I flew down to the ship the other day to see how they are coming with the paint and the repairs. The painting is really coming along; I stayed out of the way of the guys with the long paint sticks, but I am impressed how much they have gotten done since I saw it last. The very bottom of the ship is a nice red color and it has a black line above that and then the standard grey. They also put a bunch of numbers on the front of the ship for some reason.
It doesn’t show much in the way of imagination in terms of bright colors. I wonder why they couldn’t make it a bright yellow with blue stripes or something? The workman was putting the name on the front of the ship and using blue tape to outline the letters.
Some parts of the stern are still unpainted and look like a checkerboard, but I think that is because they are patching the holes that were back there. It looks like they put big metal plates on the side of the ship to cover up the holes they cut into the hull so now it won’t sink when they put it back into the water.
It also looks as though they pushed the propeller back in. I guess they thought it was too much trouble to try and take it out. I figure that they would have had to take off the rudder if they were going to try and take out the propeller, and that looks like a huge job.
Editor’s Note: Bob arrived during the final stages of the repainting efforts. He correctly noted that the paint is the standard grey/black/red pattern typical of World War II merchant marine ships, but failed to understand that because of the historic status of the SS Jeremiah O’Brien there is no choice in the color scheme. The numbers he refers to are the ship draft levels so we can tell how much water needs to be under the ship to keep us from running aground. If, for instance the number ’10’ is right at the water level on the side of the ship we need to make sure we have more than ten feet of water under the keel to keep us from scraping bottom. As a practical reference point, the top of the black line at the bottom of the ship is between 15 and 16 feet.
The plates on the hull on both the port and starboard sides have been replaced and the rest of the repairs are progressing in good order. The tail shaft inspection has been completed and the propeller put back in the appropriate location. Bob is correct when he notes that if the rudder has to come off it is a big deal.

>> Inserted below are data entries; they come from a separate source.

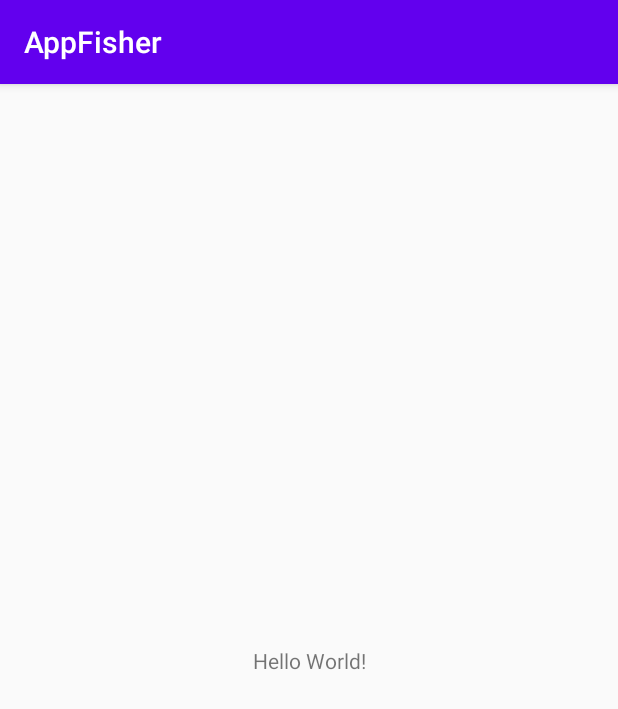
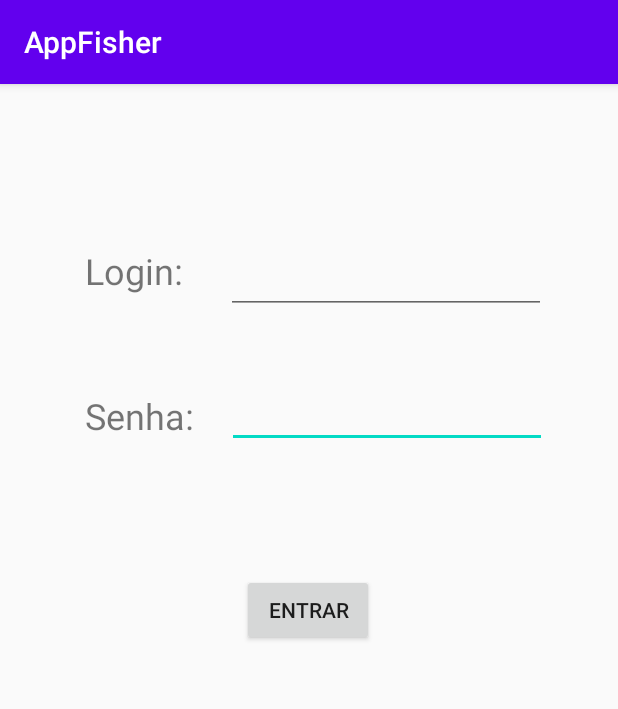
Before and after one commit to felipekennedyalt/AV1Projeto, an Android app: the screen it shows after launch (MainActivity), on a phone screen of 412 x 824 dp. Shown: the top 709 px of the screen. Run offline under Robolectric (Android 15) with nearby library versions, the phone set to English and light mode, and no system bars.

Commit message:
telas funcionando

```diff
--- a/AppFisher/app/src/main/AndroidManifest.xml
+++ b/AppFisher/app/src/main/AndroidManifest.xml
@@ -9,6 +9,8 @@
         android:roundIcon="@mipmap/ic_launcher_round"
         android:supportsRtl="true"
         android:theme="@style/AppTheme">
+        <activity android:name=".CadastroICMS"></activity>
+        <activity android:name=".MenuPrincipal" />
         <activity android:name=".MainActivity">
             <intent-filter>
                 <action android:name="android.intent.action.MAIN" />
--- a/AppFisher/app/src/main/java/com/example/appfisher/MainActivity.java
+++ b/AppFisher/app/src/main/java/com/example/appfisher/MainActivity.java
@@ -2,13 +2,41 @@ package com.example.appfisher;
 
 import androidx.appcompat.app.AppCompatActivity;
 
+import android.content.Intent;
 import android.os.Bundle;
+import android.view.View;
+import android.widget.Button;
+import android.widget.EditText;
 
 public class MainActivity extends AppCompatActivity {
+
+
+    private EditText txtLogin;
+    private EditText txtSenha;
+    private Button btEntrar;
+
 
     @Override
     protected void onCreate(Bundle savedInstanceState) {
         super.onCreate(savedInstanceState);
         setContentView(R.layout.activity_main);
+
+        txtLogin = findViewById(R.id.txtLogin);
+        txtSenha = findViewById(R.id.txtSenha);
+        btEntrar = findViewById(R.id.btEntrar);
+
+        btEntrar.setOnClickListener(new View.OnClickListener() {
+            @Override
+            public void onClick(View v) {
+
+                Intent intent = new Intent(MainActivity.this, MenuPrincipal.class);
+                intent.putExtra("login", txtLogin.getText().toString());
+                intent.putExtra("senha", txtSenha.getText().toString());
+
+                startActivity(intent);
+
+            }
+        });
+
     }
 }
--- a/AppFisher/app/src/main/res/layout/activity_main.xml
+++ b/AppFisher/app/src/main/res/layout/activity_main.xml
@@ -6,13 +6,62 @@
     android:layout_height="match_parent"
     tools:context=".MainActivity">
 
-    <TextView
+    <EditText
+        android:id="@+id/txtSenha"
         android:layout_width="wrap_content"
         android:layout_height="wrap_content"
-        android:text="Hello World!"
-        app:layout_constraintBottom_toBottomOf="parent"
-        app:layout_constraintLeft_toLeftOf="parent"
-        app:layout_constraintRight_toRightOf="parent"
+        android:layout_marginTop="44dp"
+        android:ems="10"
+        android:inputType="textPassword"
+        app:layout_constraintEnd_toEndOf="parent"
+        app:layout_constraintHorizontal_bias="0.25"
+        app:layout_constraintStart_toEndOf="@+id/textView2"
+        app:layout_constraintTop_toBottomOf="@+id/txtLogin" />
+
+    <TextView
+        android:id="@+id/textView"
+        android:layout_width="wrap_content"
+        android:layout_height="wrap_content"
+        android:layout_marginTop="108dp"
+        android:text="Login: "
+        android:textSize="24sp"
+        app:layout_constraintEnd_toEndOf="parent"
+        app:layout_constraintHorizontal_bias="0.167"
+        app:layout_constraintStart_toStartOf="parent"
         app:layout_constraintTop_toTopOf="parent" />
 
+    <EditText
+        android:id="@+id/txtLogin"
+        android:layout_width="wrap_content"
+        android:layout_height="wrap_content"
+        android:layout_marginTop="108dp"
+        android:ems="10"
+        android:inputType="textPersonName"
+        app:layout_constraintEnd_toEndOf="parent"
+        app:layout_constraintHorizontal_bias="0.323"
+        app:layout_constraintStart_toEndOf="@+id/textView"
+        app:layout_constraintTop_toTopOf="parent" />
+
+    <TextView
+        android:id="@+id/textView2"
+        android:layout_width="wrap_content"
+        android:layout_height="wrap_content"
+        android:layout_marginTop="64dp"
+        android:text="Senha: "
+        android:textSize="24sp"
+        app:layout_constraintEnd_toEndOf="parent"
+        app:layout_constraintHorizontal_bias="0.17"
+        app:layout_constraintStart_toStartOf="parent"
+        app:layout_constraintTop_toBottomOf="@+id/textView" />
+
+    <Button
+        android:id="@+id/btEntrar"
+        android:layout_width="wrap_content"
+        android:layout_height="wrap_content"
+        android:layout_marginTop="84dp"
+        android:text="Entrar"
+        app:layout_constraintEnd_toEndOf="parent"
+        app:layout_constraintHorizontal_bias="0.498"
+        app:layout_constraintStart_toStartOf="parent"
+        app:layout_constraintTop_toBottomOf="@+id/txtSenha" />
 </androidx.constraintlayout.widget.ConstraintLayout>
```
Also changed, not shown: AppFisher/app/src/main/java/com/example/appfisher/CadastroICMS.java (added, +18 -0 lines), AppFisher/app/src/main/java/com/example/appfisher/MenuPrincipal.java (added, +47 -0 lines), AppFisher/app/src/main/res/layout/activity_cadastro_i_c_m_s.xml (added, +88 -0 lines), AppFisher/app/src/main/res/layout/activity_menu_principal.xml (added, +74 -0 lines).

The work in the shipyard dry dock is nearing an end and the SS jeremiah O’Brien will be back on San Francisco Bay in early March. For more information on the status of the ‘makeover’ being done of the grand old lady please visit us on the web site and plan to visit the ship when she returns to Pier 45 at Fisherman’s Wharf.